Tuesday, November 23, 2021
Oregon’s long-sought “test-to-stay” COVID-19 program announced Tuesday will move schools one step closer to a more normal year by reducing the number of disruptive quarantines.
The Oregon Health Authority also ended outdoor mask requirements, but its director couldn’t say when metrics to end indoor mask rules would be available.
Oregon Department of Education Director Colt Gill and Oregon Health Authority Director Patrick Allen revealed the latest coronavirus developments in a joint news conference.
Under the new testing program, asymptomatic staff and students will be able to go to school and participate in extracurricular activities if they test negative for the disease immediately after an exposure in school and again in five to seven days. Schools will offer the free test regardless of insurance or immigration status.
Test to stay applies only to exposures within schools, where layers of protocols reduce the risk of spread, Gill said. Staff and students who are exposed outside school or during extracurricular activities must still quarantine, Gill said. Students who were exposed in school but tested negative must still maintain quarantine when not at school and wear a mask at school and activities.
COVID-19 exposure quarantines have forced thousands of unvaccinated students into distance learning for seven to 14 days, depending on school and county rules. Schools have been asking for the testing option.
“We’ve consistently pressed our state leaders for responsible steps that protect the public health while keeping more students in class,” said Maureen Wolf, OSBA Board president. “We support these moves and will continue to advocate for extensions of local control for our members.”
Baker School District Superintendent Mark Witty said he is excited about the program. He met with local health authorities Tuesday morning to start planning before the official announcement.
The district, with nearly 5,000 staff and students, had quarantined nearly 300 individuals through the start of November, according to Public Information and Communications Coordinator Lindsey McDowell.
Although many COVID-19 policies have met political resistance, Witty expected his eastern Oregon community to embrace testing. Families can opt out of testing if they prefer to follow quarantine protocols.
Not only will the program help keep more students in classes where they learn best, it will also ease the burden on families who must cope with child care and other issues when their children are not in school, Witty said.
“It creates a more equitable situation because really not all families are organized in a way to manage the quarantines the same,” he said.
The test-to-stay program using rapid antigen tests is immediately available and ties into ODE’s diagnostic testing program that about 170 districts are already using.
Allen and Gill reminded people that vaccinations remain the best way to avoid quarantines as well as prevent community spread. Asymptomatic vaccinated students don’t have to quarantine after an exposure.

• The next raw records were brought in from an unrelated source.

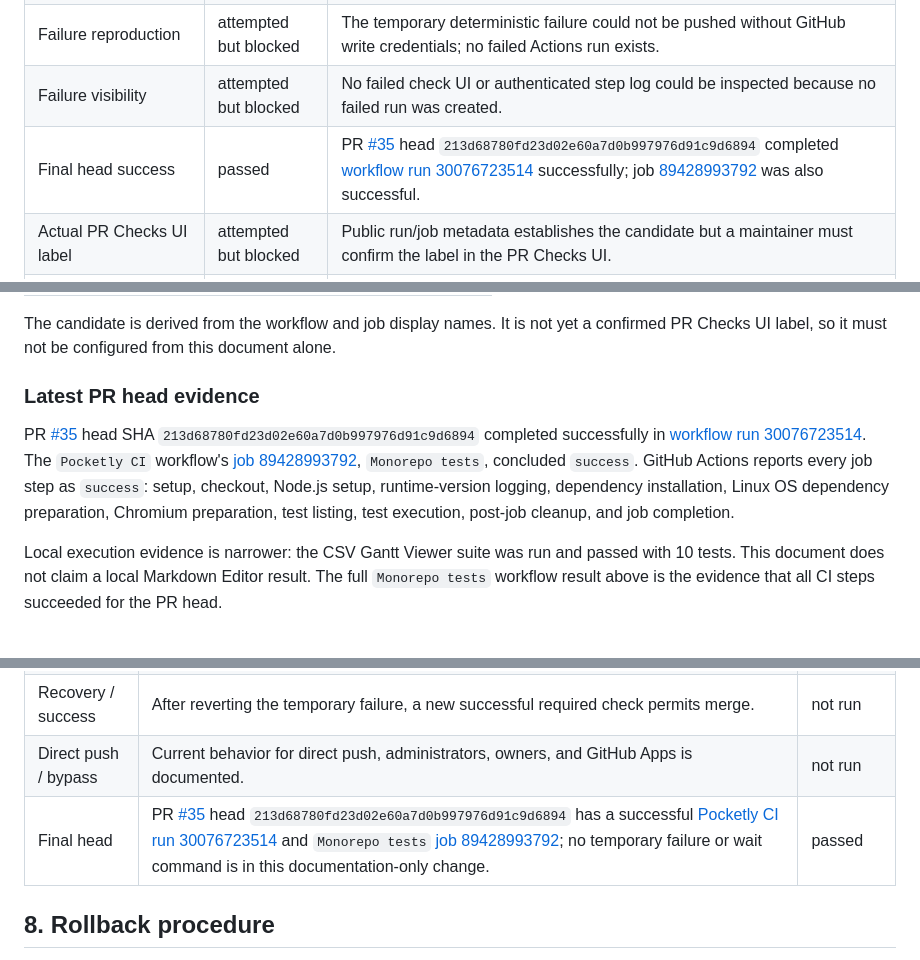
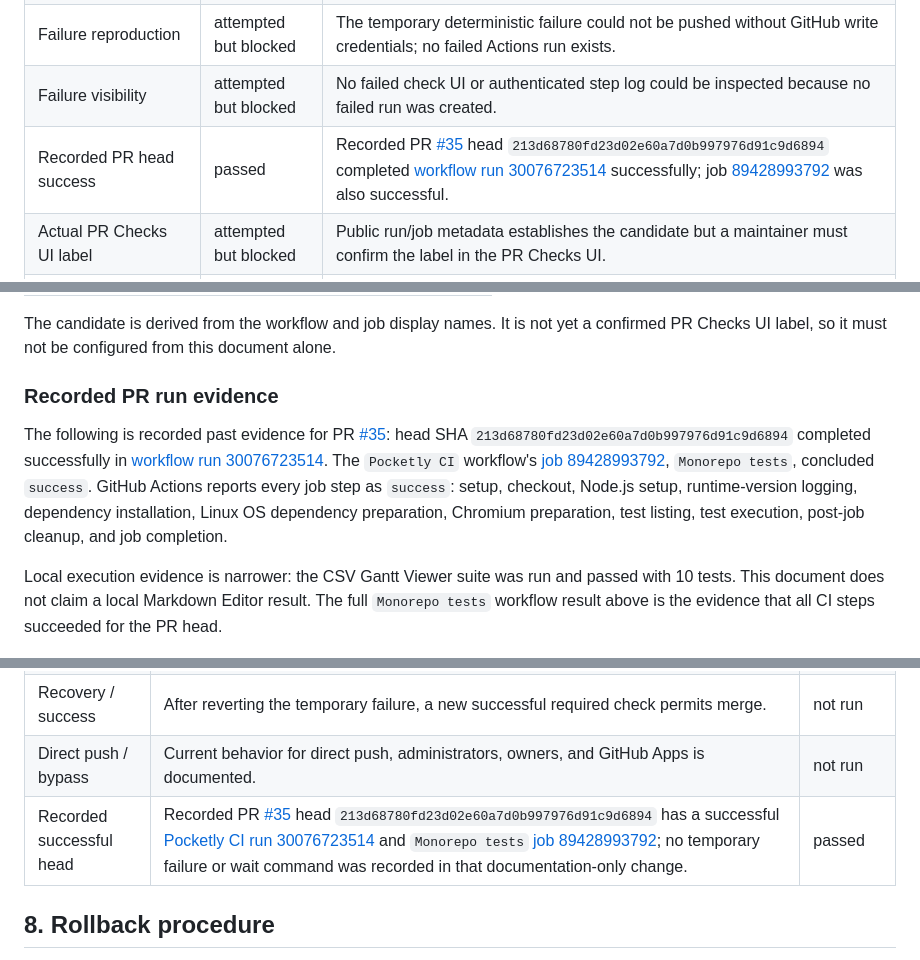
Before and after one commit to yuyuyu0706/pocketly, a Markdown page: docs/phase-3-ci-operations.md, 3 parts joined by grey strips. Rendered like a GitHub page.

Commit message:
docs: clarify recorded CI evidence

```diff
--- a/docs/phase-3-ci-operations.md
+++ b/docs/phase-3-ci-operations.md
@@ -16,7 +16,7 @@ Issue #34 has an explicit gate: required-status-check configuration must not be
 | Main push success | passed | [Run 29755431748](https://github.com/yuyuyu0706/pocketly/actions/runs/29755431748) completed successfully for a push to `main`. |
 | Failure reproduction | attempted but blocked | The temporary deterministic failure could not be pushed without GitHub write credentials; no failed Actions run exists. |
 | Failure visibility | attempted but blocked | No failed check UI or authenticated step log could be inspected because no failed run was created. |
-| Final head success | passed | PR [#35](https://github.com/yuyuyu0706/pocketly/pull/35) head `213d68780fd23d02e60a7d0b997976d91c9d6894` completed [workflow run 30076723514](https://github.com/yuyuyu0706/pocketly/actions/runs/30076723514) successfully; job [89428993792](https://github.com/yuyuyu0706/pocketly/actions/runs/30076723514/job/89428993792) was also successful. |
+| Recorded PR head success | passed | Recorded PR [#35](https://github.com/yuyuyu0706/pocketly/pull/35) head `213d68780fd23d02e60a7d0b997976d91c9d6894` completed [workflow run 30076723514](https://github.com/yuyuyu0706/pocketly/actions/runs/30076723514) successfully; job [89428993792](https://github.com/yuyuyu0706/pocketly/actions/runs/30076723514/job/89428993792) was also successful. |
 | Actual PR Checks UI label | attempted but blocked | Public run/job metadata establishes the candidate but a maintainer must confirm the label in the PR Checks UI. |
 | Artifact decision from actual failure | attempted but blocked | No real failed-run output exists to support the decision. |
 | Manual dispatch, cancellation, and rerun | attempted but blocked | The unauthenticated dispatch and rerun API attempts returned HTTP 403; cancellation requires pushed commits. |
@@ -36,9 +36,9 @@ Because the gate is not satisfied, **no branch protection or ruleset was created
 
 The candidate is derived from the workflow and job display names.  It is not yet a confirmed PR Checks UI label, so it must not be configured from this document alone.
 
-### Latest PR head evidence
+### Recorded PR run evidence
 
-PR [#35](https://github.com/yuyuyu0706/pocketly/pull/35) head SHA `213d68780fd23d02e60a7d0b997976d91c9d6894` completed successfully in [workflow run 30076723514](https://github.com/yuyuyu0706/pocketly/actions/runs/30076723514).  The `Pocketly CI` workflow's [job 89428993792](https://github.com/yuyuyu0706/pocketly/actions/runs/30076723514/job/89428993792), `Monorepo tests`, concluded `success`.  GitHub Actions reports every job step as `success`: setup, checkout, Node.js setup, runtime-version logging, dependency installation, Linux OS dependency preparation, Chromium preparation, test listing, test execution, post-job cleanup, and job completion.
+The following is recorded past evidence for PR [#35](https://github.com/yuyuyu0706/pocketly/pull/35): head SHA `213d68780fd23d02e60a7d0b997976d91c9d6894` completed successfully in [workflow run 30076723514](https://github.com/yuyuyu0706/pocketly/actions/runs/30076723514).  The `Pocketly CI` workflow's [job 89428993792](https://github.com/yuyuyu0706/pocketly/actions/runs/30076723514/job/89428993792), `Monorepo tests`, concluded `success`.  GitHub Actions reports every job step as `success`: setup, checkout, Node.js setup, runtime-version logging, dependency installation, Linux OS dependency preparation, Chromium preparation, test listing, test execution, post-job cleanup, and job completion.
 
 Local execution evidence is narrower: the CSV Gantt Viewer suite was run and passed with 10 tests.  This document does not claim a local Markdown Editor result.  The full `Monorepo tests` workflow result above is the evidence that all CI steps succeeded for the PR head.
 
@@ -87,7 +87,7 @@ The authorized operator must append the following before treating the control as
 | Failed | The required check fails, merge is blocked, and the failing step/log is reachable. | not run |
 | Recovery / success | After reverting the temporary failure, a new successful required check permits merge. | not run |
 | Direct push / bypass | Current behavior for direct push, administrators, owners, and GitHub Apps is documented. | not run |
-| Final head | PR [#35](https://github.com/yuyuyu0706/pocketly/pull/35) head `213d68780fd23d02e60a7d0b997976d91c9d6894` has a successful [Pocketly CI run 30076723514](https://github.com/yuyuyu0706/pocketly/actions/runs/30076723514) and `Monorepo tests` [job 89428993792](https://github.com/yuyuyu0706/pocketly/actions/runs/30076723514/job/89428993792); no temporary failure or wait command is in this documentation-only change. | passed |
+| Recorded successful head | Recorded PR [#35](https://github.com/yuyuyu0706/pocketly/pull/35) head `213d68780fd23d02e60a7d0b997976d91c9d6894` has a successful [Pocketly CI run 30076723514](https://github.com/yuyuyu0706/pocketly/actions/runs/30076723514) and `Monorepo tests` [job 89428993792](https://github.com/yuyuyu0706/pocketly/actions/runs/30076723514/job/89428993792); no temporary failure or wait command was recorded in that documentation-only change. | passed |
 
 ## 8. Rollback procedure
 
```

Allen also announced that OHA is ending the state requirement to wear masks outdoors. Gill said schools are no longer required by the state to mandate masks outdoors, but local leaders could set their own rules based on school conditions. He encouraged schools to consider how and where students are in proximity outdoors.
Allen said that although Oregon’s COVID-19 situation is improving, the state is not “remotely close” to ending indoor mask mandates. OHA is still likely weeks away from even being able to identify metrics for ending indoor mask requirements, Allen said. The disease’s unpredictable nature and continued high hospital-usage rates made it unwise to set expectations that could then change, he said.